[WHAT YOU HAVE TO DO]: If a line in the data below contains the word "center", copy it out.

[INFORMATION SUPPLIED]:
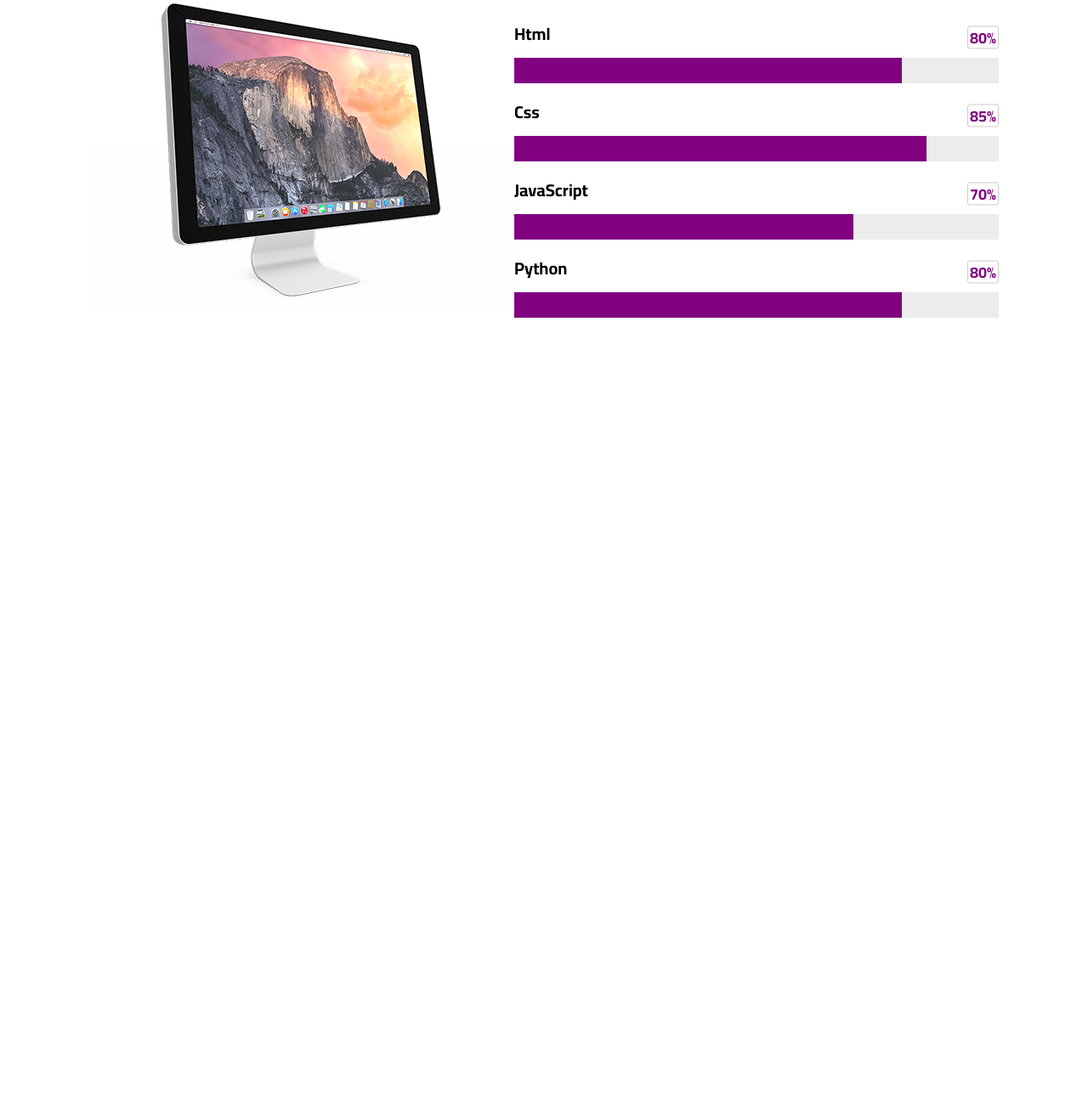
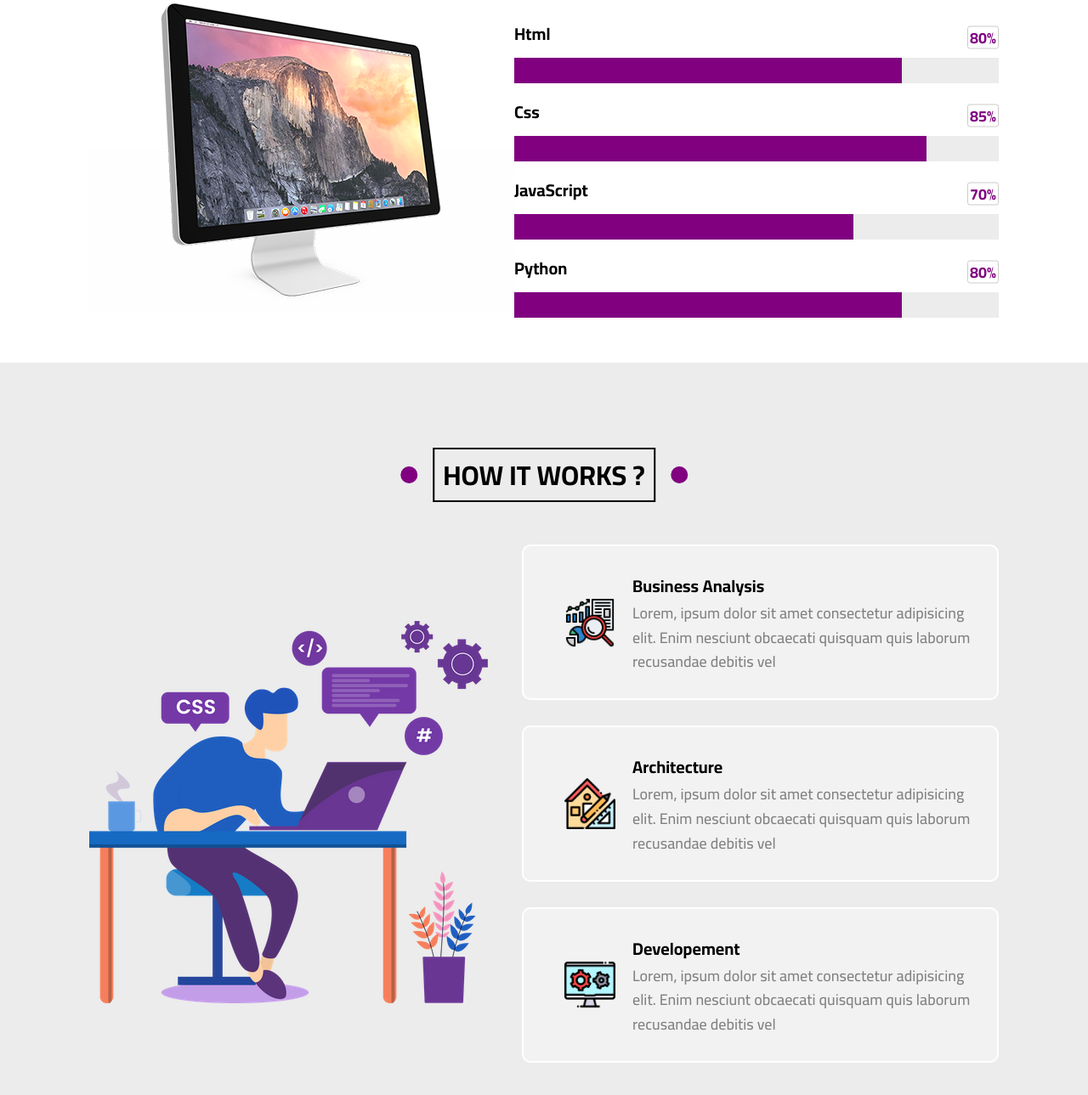
Before and after one commit to NoorHaan25/Template3, a plain HTML site: page index.html in a window 1280 px wide. Shown: the part 7182-8471 px from the top of the page at 85% size. Before the commit the page ends 7609 px from the top, so only its background shows below. Drawn offline with Linux system fonts and the light colour scheme.

Commit message:
how it works

```diff
--- a/css/Template3.css
+++ b/css/Template3.css
@@ -887,3 +887,104 @@ header .container ul li > a:hover::before{
 .our_skills .progress .python > div span{
     width: 80%;
 }
+/***********************************************************************************************************************************/
+.how-it-works{
+    padding-top: 50px;
+    padding-bottom: 50px;
+    background-color: #ececec;
+}
+.how-it-works .container .steps{
+    padding-top: 50px;
+    display: flex;
+    justify-content:center;
+    align-items: center;
+    gap: 40px;
+
+}
+.how-it-works .container .Works {
+    display: flex;
+    flex-wrap: wrap;
+    align-items: center;
+    text-align: center;
+
+}
+@media (min-width: 1200px) {
+    .how-it-works .container .Works{
+        text-align: left;
+    }
+}
+.how-it-works .container .Works .step{
+    padding-bottom: 30px;
+    background-color: #ffffff4e;
+    border: 2px solid white;
+    border-radius: 10px;
+    position: relative;
+    margin-bottom: 30px;
+    overflow: hidden;
+}
+@media (min-width: 1200px) {
+    .how-it-works .container .Works .step{
+        display: flex;
+        align-items: center;
+        padding: 28px;
+    }
+}
+.how-it-works .container .Works .step::after{
+    content: '';
+    position: absolute;
+    width: 0;
+    height: 0;
+    background-color: #ececec;
+    top: 50%;
+    left: 50%;
+    transform: translate(-50% , -50%);
+
+
+}
+.how-it-works .container .Works .step:hover::after{
+    /*animation: name duration timing-function delay iteration-count direction fill-mode;*/
+    animation: layer 0.5s linear forwards;
+}
+@keyframes layer{
+    0%{
+        width: 0;
+        height: 0;
+
+    }
+    100%{
+        width: 150%;
+        height: 150%;
+
+    }
+}
+.how-it-works .container .Works .step img{
+    width: 100px;
+    height: 100px;
+    padding: 20px;
+    position: relative;
+    z-index: 1;
+}
+.how-it-works .container .Works .step .text{
+    position: relative;
+    z-index: 1;
+}
+
+.how-it-works .container .Works .step h1{
+    font-size: 20px;
+
+}
+.how-it-works .container .Works .step p{
+    color: gray;
+    font-size: 18px;
+    font-weight: 500;
+    line-height: 1.6;
+}
+.how-it-works .container .steps .img {
+    display: none;
+}
+@media (min-width: 1200px) {
+    .how-it-works .container .steps .img {
+        display: block;
+        max-width: 100%;
+    }
+}
--- a/index.html
+++ b/index.html
@@ -587,5 +587,41 @@
             </div>
         </div>
     </div>
+    <!--**************************************************************************************************************************-->
+    <div class="how-it-works">
+        <div class="container">
+            <h1>HOW IT WORKS ?</h1>
+            <div class="steps">
+                <div class="img">
+                    <img src="./images/work-steps.png" alt="#">
+                </div>
+                <div class="Works">
+                    <div class="step">
+                        <img src="./images/work-steps-1.png" alt="#">
+                        <div class="text">
+                            <h1>Business Analysis</h1>
+                            <p>Lorem, ipsum dolor sit amet consectetur adipisicing elit. Enim nesciunt obcaecati quisquam quis laborum recusandae debitis vel</p>
+                        </div>
+                    </div>
+                    <div class="step">
+                        <img src="./images/work-steps-2.png" alt="#">
+                        <div class="text">
+                            <h1>Architecture</h1>
+                            <p>Lorem, ipsum dolor sit amet consectetur adipisicing elit. Enim nesciunt obcaecati quisquam quis laborum recusandae debitis vel</p>
+                        </div>
+                    </div>
+                    <div class="step">
+                        <img src="./images/work-steps-3.png" alt="#">
+                        <div class="text">
+                            <h1>Developement</h1>
+                            <p>Lorem, ipsum dolor sit amet consectetur adipisicing elit. Enim nesciunt obcaecati quisquam quis laborum recusandae debitis vel</p>
+                        </div>
+                    </div>
+                </div>
+            </div>
+        </div>
+    </div>
+    <!--**************************************************************************************************************************-->
+
 </body>
 </html>
```
Also changed, not shown: images/work-steps-1.png (added), images/work-steps-2.png (added), images/work-steps-3.png (added), images/work-steps.png (added).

[YOUR RESPONSE]:
+    justify-content:center;
+    align-items: center;
+    align-items: center;
+    text-align: center;
+        align-items: center;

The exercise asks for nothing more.